I know it was nearly a week ago, but isn't easter the most magical holiday? And I feel it must be the oldest one, right? The return of springtime? As a secular catholic, I feel I ought to celebrate certain holy days despite having no religious conviction with which to endorse their purported messages to my son. In this case, I'm relieved by considering the fact that the story of the resurrection of christ is itself a retelling of man's oldest story, that of the sun. Setting aside the moribund cross, none of the various life-and or light-affirming symbols of the holiday--eggs, rabbits, flames, white lilies--have anything to do with jesus per se, and it so clearly doesn't matter because they all just mean the same thing, the best and happiest message of all! The only real issue I take with the catholic celebration of easter is this: why insist on celebrating it on the sunday following a full moon when you could just celebrate it the natural way, weekdays be damned? Sometimes I wonder if might achieve more internal rhythm, or find greater peace of mind, if the world around me followed a lunar calendar. Why adhere to a somewhat accurate system of logging celestial events when you can just watch them happen? And to think of that pink moon this year, especially?

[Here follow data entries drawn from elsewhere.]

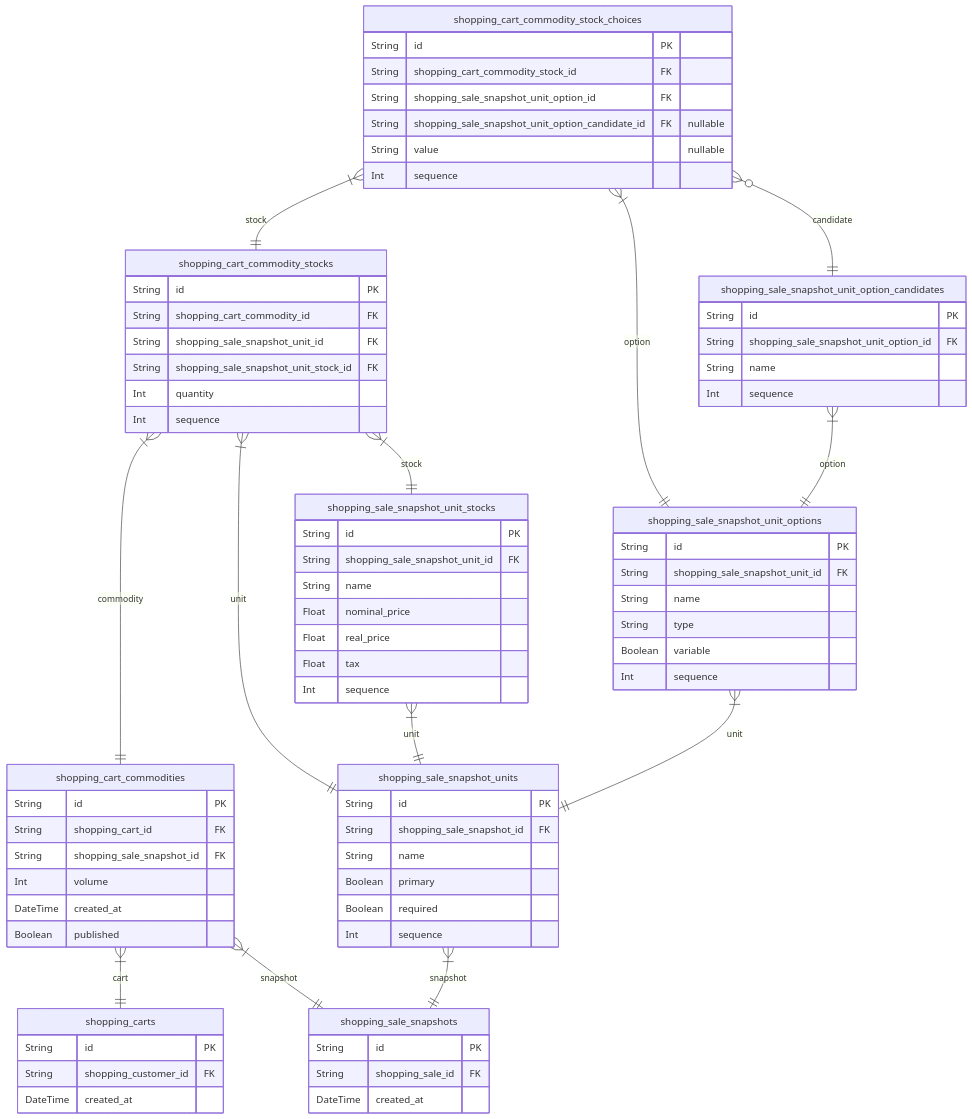
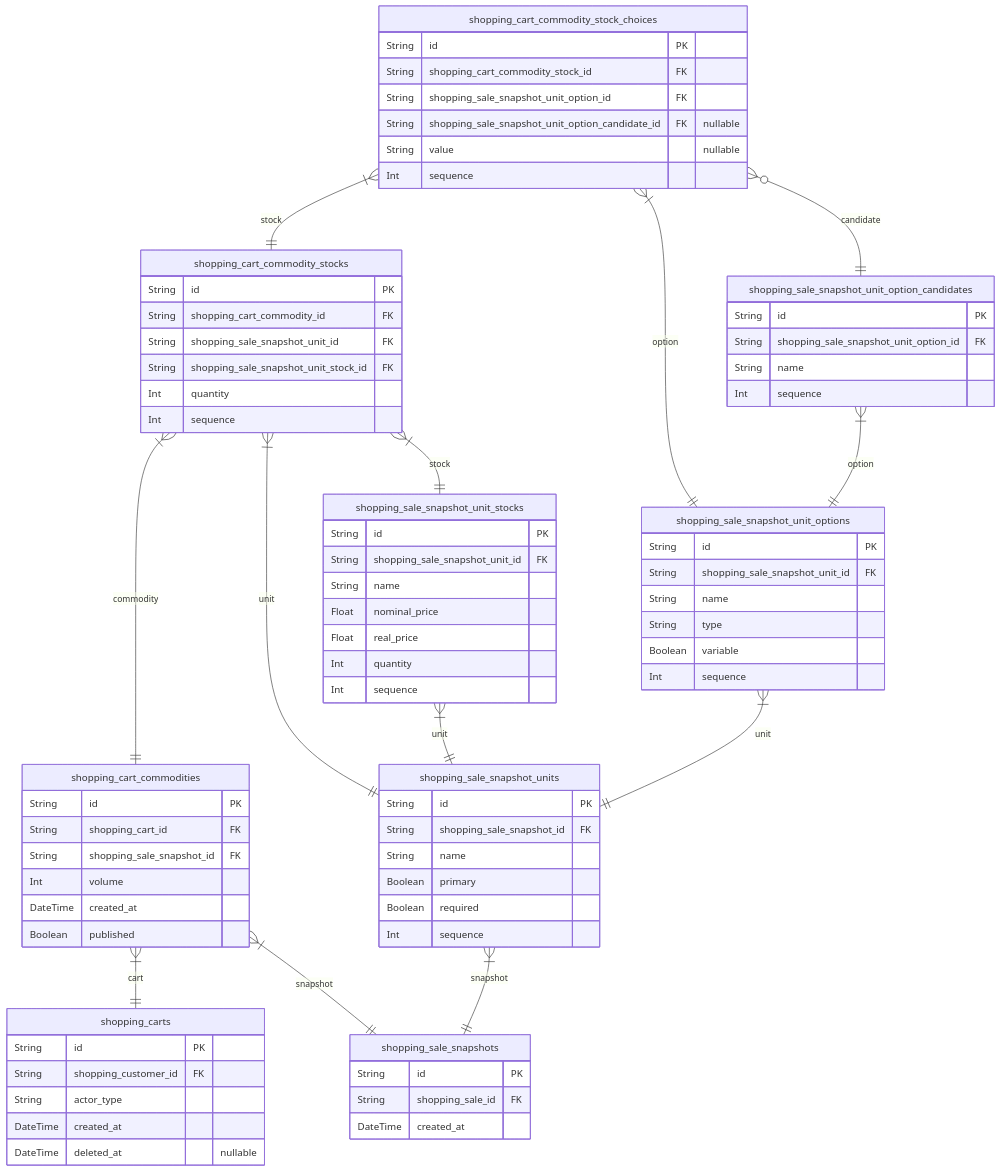
One commit to samchon/shopping-backend changed the sixth of 10 diagrams in docs/ERD.md. Above: the diagram before and after it, drawn with Mermaid. The commit also changed other lines of this file and 27 other files, not shown here.

First line of the commit message:
Revise ERD and starts writing descriptions on DTO.

````diff
--- a/docs/ERD.md
+++ b/docs/ERD.md
@@ -1125,80 +1286,82 @@
 ```mermaid
 erDiagram
-shopping_carts {
+"shopping_carts" {
     String id PK
     String shopping_customer_id FK
+    String actor_type
     DateTime created_at
+    DateTime deleted_at "nullable"
 }
-shopping_cart_commodities {
+"shopping_cart_commodities" {
     String id PK
     String shopping_cart_id FK
     String shopping_sale_snapshot_id FK
     Int volume
     DateTime created_at
     Boolean published
 }
-shopping_cart_commodity_stocks {
+"shopping_cart_commodity_stocks" {
     String id PK
     String shopping_cart_commodity_id FK
     String shopping_sale_snapshot_unit_id FK
     String shopping_sale_snapshot_unit_stock_id FK
     Int quantity
     Int sequence
 }
-shopping_cart_commodity_stock_choices {
+"shopping_cart_commodity_stock_choices" {
     String id PK
     String shopping_cart_commodity_stock_id FK
     String shopping_sale_snapshot_unit_option_id FK
     String shopping_sale_snapshot_unit_option_candidate_id FK "nullable"
     String value "nullable"
     Int sequence
 }
-shopping_sale_snapshots {
+"shopping_sale_snapshots" {
     String id PK
     String shopping_sale_id FK
     DateTime created_at
 }
-shopping_sale_snapshot_units {
+"shopping_sale_snapshot_units" {
     String id PK
     String shopping_sale_snapshot_id FK
     String name
     Boolean primary
     Boolean required
     Int sequence
 }
-shopping_sale_snapshot_unit_options {
+"shopping_sale_snapshot_unit_options" {
     String id PK
     String shopping_sale_snapshot_unit_id FK
     String name
     String type
     Boolean variable
     Int sequence
 }
-shopping_sale_snapshot_unit_option_candidates {
+"shopping_sale_snapshot_unit_option_candidates" {
     String id PK
     String shopping_sale_snapshot_unit_option_id FK
     String name
     Int sequence
 }
-shopping_sale_snapshot_unit_stocks {
+"shopping_sale_snapshot_unit_stocks" {
     String id PK
     String shopping_sale_snapshot_unit_id FK
     String name
     Float nominal_price
     Float real_price
-    Float tax
+    Int quantity
     Int sequence
 }
-shopping_cart_commodities }|--|| shopping_carts : cart
-shopping_cart_commodities }|--|| shopping_sale_snapshots : snapshot
-shopping_cart_commodity_stocks }|--|| shopping_cart_commodities : commodity
-shopping_cart_commodity_stocks }|--|| shopping_sale_snapshot_units : unit
-shopping_cart_commodity_stocks }|--|| shopping_sale_snapshot_unit_stocks : stock
-shopping_cart_commodity_stock_choices }|--|| shopping_cart_commodity_stocks : stock
-shopping_cart_commodity_stock_choices }|--|| shopping_sale_snapshot_unit_options : option
-shopping_cart_commodity_stock_choices }o--|| shopping_sale_snapshot_unit_option_candidates : candidate
-shopping_sale_snapshot_units }|--|| shopping_sale_snapshots : snapshot
-shopping_sale_snapshot_unit_options }|--|| shopping_sale_snapshot_units : unit
-shopping_sale_snapshot_unit_option_candidates }|--|| shopping_sale_snapshot_unit_options : option
-shopping_sale_snapshot_unit_stocks }|--|| shopping_sale_snapshot_units : unit
+"shopping_cart_commodities" }|--|| "shopping_carts" : cart
+"shopping_cart_commodities" }|--|| "shopping_sale_snapshots" : snapshot
+"shopping_cart_commodity_stocks" }|--|| "shopping_cart_commodities" : commodity
+"shopping_cart_commodity_stocks" }|--|| "shopping_sale_snapshot_units" : unit
+"shopping_cart_commodity_stocks" }|--|| "shopping_sale_snapshot_unit_stocks" : stock
+"shopping_cart_commodity_stock_choices" }|--|| "shopping_cart_commodity_stocks" : stock
+"shopping_cart_commodity_stock_choices" }|--|| "shopping_sale_snapshot_unit_options" : option
+"shopping_cart_commodity_stock_choices" }o--|| "shopping_sale_snapshot_unit_option_candidates" : candidate
+"shopping_sale_snapshot_units" }|--|| "shopping_sale_snapshots" : snapshot
+"shopping_sale_snapshot_unit_options" }|--|| "shopping_sale_snapshot_units" : unit
+"shopping_sale_snapshot_unit_option_candidates" }|--|| "shopping_sale_snapshot_unit_options" : option
+"shopping_sale_snapshot_unit_stocks" }|--|| "shopping_sale_snapshot_units" : unit
 ```
````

Of course we're all free to let the easterly light of the sun find its way to our hearts in its own way--preferably, nine days ago in the form of pink moonlight. But, due to work schedules and cloudy weather, we spent a gregorian easter after all--in beautiful, charming nearby-ohio-farmland, no less! I'm very lucky to have somewhere so proximal and idyllic to escape to! It was the best most relaxing weekend, after one of the busiest weeks I can remember. And o, what a day! I sat in the sunshine for simply hours! We ate tasty snacks, a delicious roast lamb, and, just like Jane Fonda and Barbara Striesand, the best cake in america.  In fact, I don't think I did anything all day except eat and read all about northwest (per hamish bowles) and easterly smybols in this book, which is maybe a little apocryphal but again, it's hard to disappoint me when discussing symbology and springtime. It was wonderful! I felt like I could see the land growing into life all around me! Isn't it magical?! I hope you're all feeling this way!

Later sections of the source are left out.